Pressure towards Serbs in FYROM continues as an unofficial policy and as folkoristic phenomena according to which they are mixture of “colonists” from Serbia and other areas of former Yugoslavia on one hand and “srbomani”, I. e. “Macedonians” or Bulgarians – depending on the perspective – which converted into Serbianism and are, by implication, traitors from the “Macedonian” collective guided by opportunism. Such stigmatization is part of a broader policy of homogenization of the entities characterized by Orthodox Christian affinity, including Greeks, Greek-Vlachs and conscious Bulgarians, under the banner of Pseudomacedonian ideology.

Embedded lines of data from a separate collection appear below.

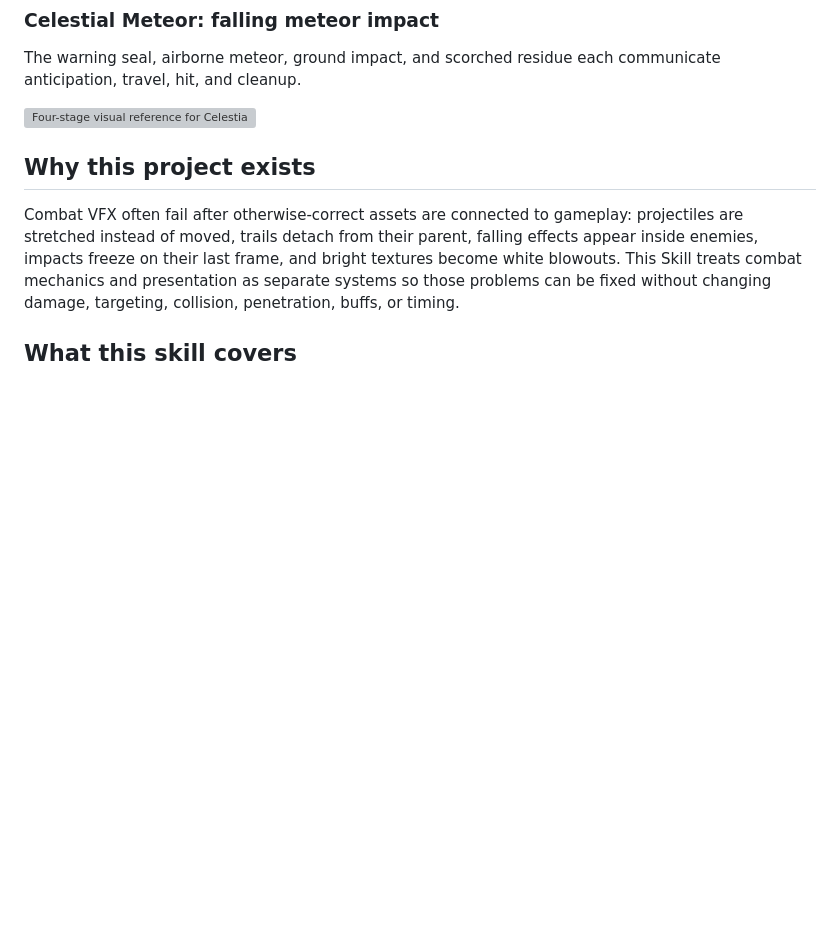
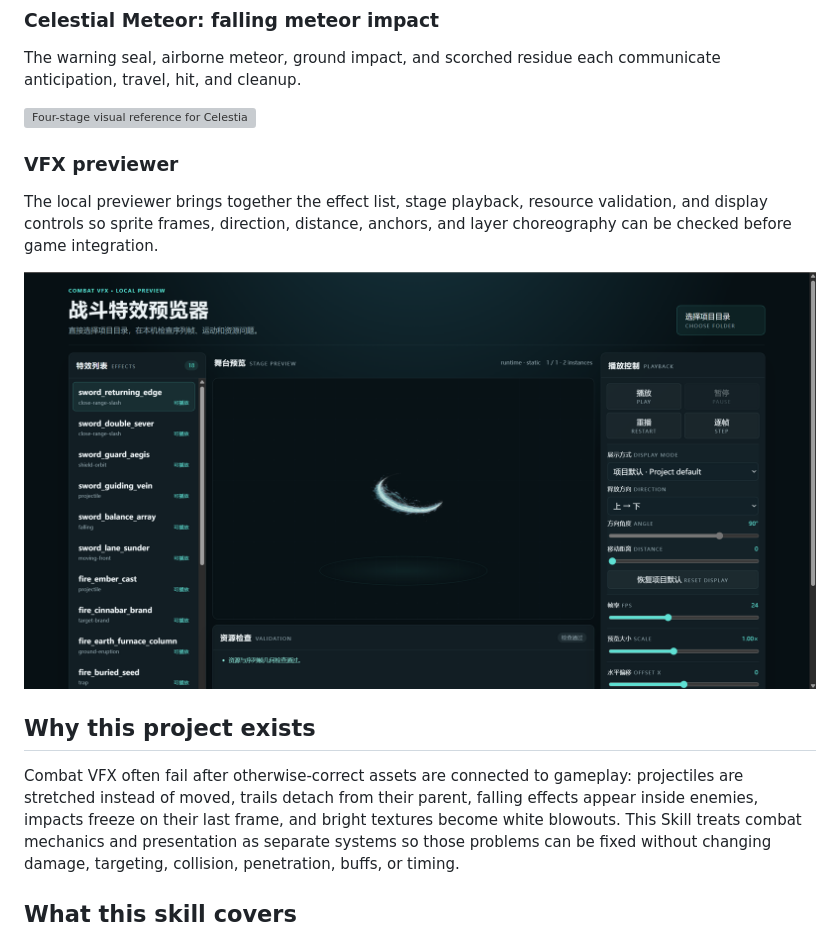
Before and after one commit to John-Sun27/creating-game-combat-vfx, a Markdown page: README.en.md, the part around the change. Rendered like a GitHub page; pictures changed too: docs/reference-images/vfx_previewer.png (added); blank space fills up the shorter version; grey boxes are pictures that could not be loaded.

Commit message:
Add VFX previewer screenshot to repository overview

```diff
--- a/README.en.md
+++ b/README.en.md
@@ -25,6 +25,12 @@ The effect establishes its boundary, freezes the ground, grows ice formations, a
 The warning seal, airborne meteor, ground impact, and scorched residue each communicate anticipation, travel, hit, and cleanup.
 
 ![Four-stage visual reference for Celestial Meteor](docs/reference-images/06_yunshi_celestial_furnace_core.png)
+
+### VFX previewer
+
+The local previewer brings together the effect list, stage playback, resource validation, and display controls so sprite frames, direction, distance, anchors, and layer choreography can be checked before game integration.
+
+![Combat VFX previewer interface](docs/reference-images/vfx_previewer.png)
 
 ## Why this project exists
 
```
Also changed, not shown: README.md (+6 -0 lines), 1 other file.
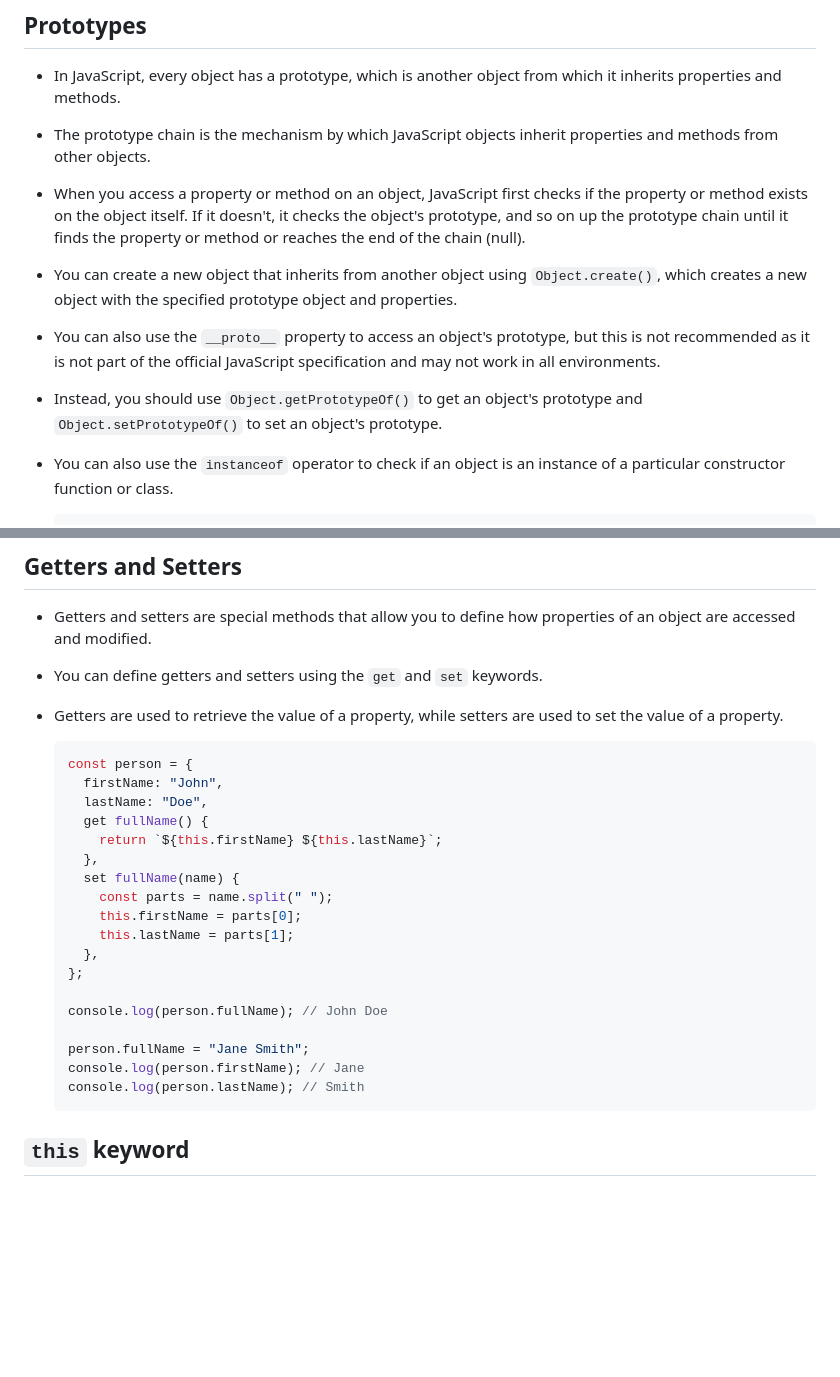
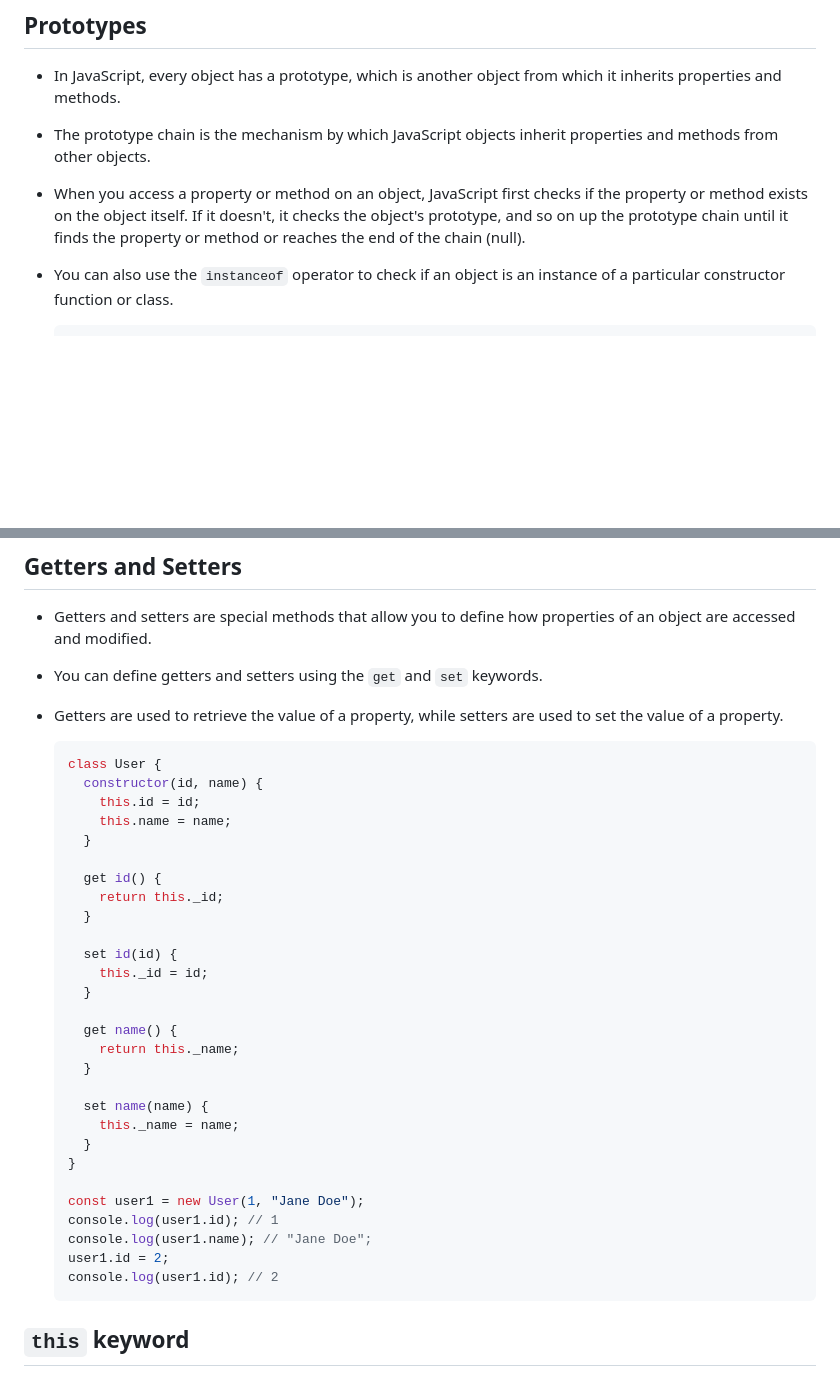
Before and after one commit to Ashmin-Bhujel/revisiting-javascript-2025, a Markdown page: 18-oop/README.md, 2 parts joined by grey strips. GitHub-like rendering; blank space fills up the shorter version.

Commit message:
docs: Update README.md, fix get and set example

````diff
--- a/18-oop/README.md
+++ b/18-oop/README.md
@@ -13,12 +13,6 @@
 - The prototype chain is the mechanism by which JavaScript objects inherit properties and methods from other objects.
 
 - When you access a property or method on an object, JavaScript first checks if the property or method exists on the object itself. If it doesn't, it checks the object's prototype, and so on up the prototype chain until it finds the property or method or reaches the end of the chain (null).
-
-- You can create a new object that inherits from another object using `Object.create()`, which creates a new object with the specified prototype object and properties.
-
-- You can also use the `__proto__` property to access an object's prototype, but this is not recommended as it is not part of the official JavaScript specification and may not work in all environments.
-
-- Instead, you should use `Object.getPrototypeOf()` to get an object's prototype and `Object.setPrototypeOf()` to set an object's prototype.
 
 - You can also use the `instanceof` operator to check if an object is an instance of a particular constructor function or class.
 
@@ -57,28 +51,40 @@
 ## Getters and Setters
 
 - Getters and setters are special methods that allow you to define how properties of an object are accessed and modified.
+
 - You can define getters and setters using the `get` and `set` keywords.
+
 - Getters are used to retrieve the value of a property, while setters are used to set the value of a property.
 
   ```js
-  const person = {
-    firstName: "John",
-    lastName: "Doe",
-    get fullName() {
-      return `${this.firstName} ${this.lastName}`;
-    },
-    set fullName(name) {
-      const parts = name.split(" ");
-      this.firstName = parts[0];
-      this.lastName = parts[1];
-    },
-  };
+  class User {
+    constructor(id, name) {
+      this.id = id;
+      this.name = name;
+    }
 
-  console.log(person.fullName); // John Doe
+    get id() {
+      return this._id;
+    }
 
-  person.fullName = "Jane Smith";
-  console.log(person.firstName); // Jane
-  console.log(person.lastName); // Smith
+    set id(id) {
+      this._id = id;
+    }
+
+    get name() {
+      return this._name;
+    }
+
+    set name(name) {
+      this._name = name;
+    }
+  }
+
+  const user1 = new User(1, "Jane Doe");
+  console.log(user1.id); // 1
+  console.log(user1.name); // "Jane Doe";
+  user1.id = 2;
+  console.log(user1.id); // 2
   ```
 
 ## `this` keyword
````
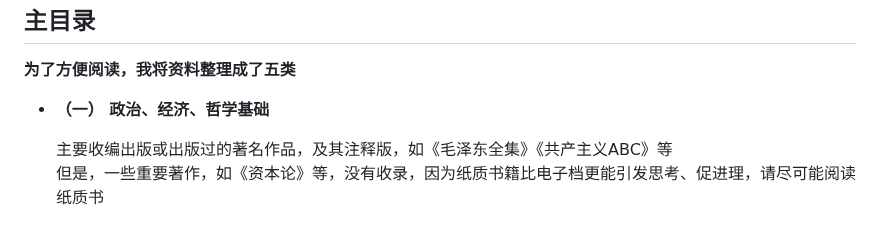
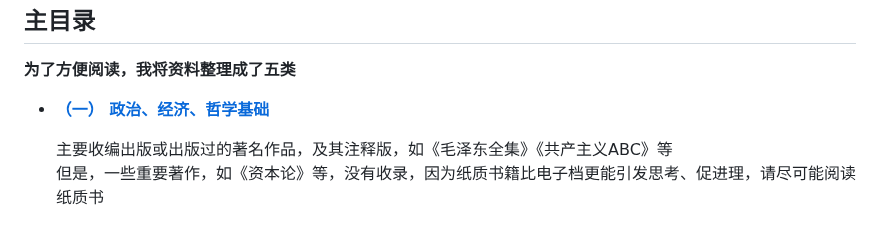
Before and after one commit to ALRCMt/H.C.S.R., a Markdown page: README.md, the part around the change. Drawn GitHub-style.

Commit message:
序
Signed-off-by: ALRCMt <1423104595@qq.com>

```diff
--- a/README.md
+++ b/README.md
@@ -51,7 +51,7 @@
 
  **为了方便阅读，我将资料整理成了五类**
 
-- **（一） 政治、经济、哲学基础**
+ - [ **（一） 政治、经济、哲学基础**](政治、经济、哲学基础/次级目录1.md)
 
     主要收编出版或出版过的著名作品，及其注释版，如《毛泽东全集》《共产主义ABC》等
     <br />但是，一些重要著作，如《资本论》等，没有收录，因为纸质书籍比电子档更能引发思考、促进理，请尽可能阅读纸质书
```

It remains to be seen are Serbs in FYROM going to prevail the local atmosphere of quiet dehumanization and “Macedonisation” in light of the phlegmatic attitude of Serbia with regard to cultural sponsorship of Serbian communities abroad. Modest successes regarding ethnic preservation and creation of ethnic metaphysical values after the change of the FYROMian constitution are encouraging signs, but complete revitalization of the local Serbian national culture can be achieved only in opposition to “Macedonizing” trends and creation of political appeal against national defeatism and fatalism.

Vasko Gligorijević

Skoplje, FYROM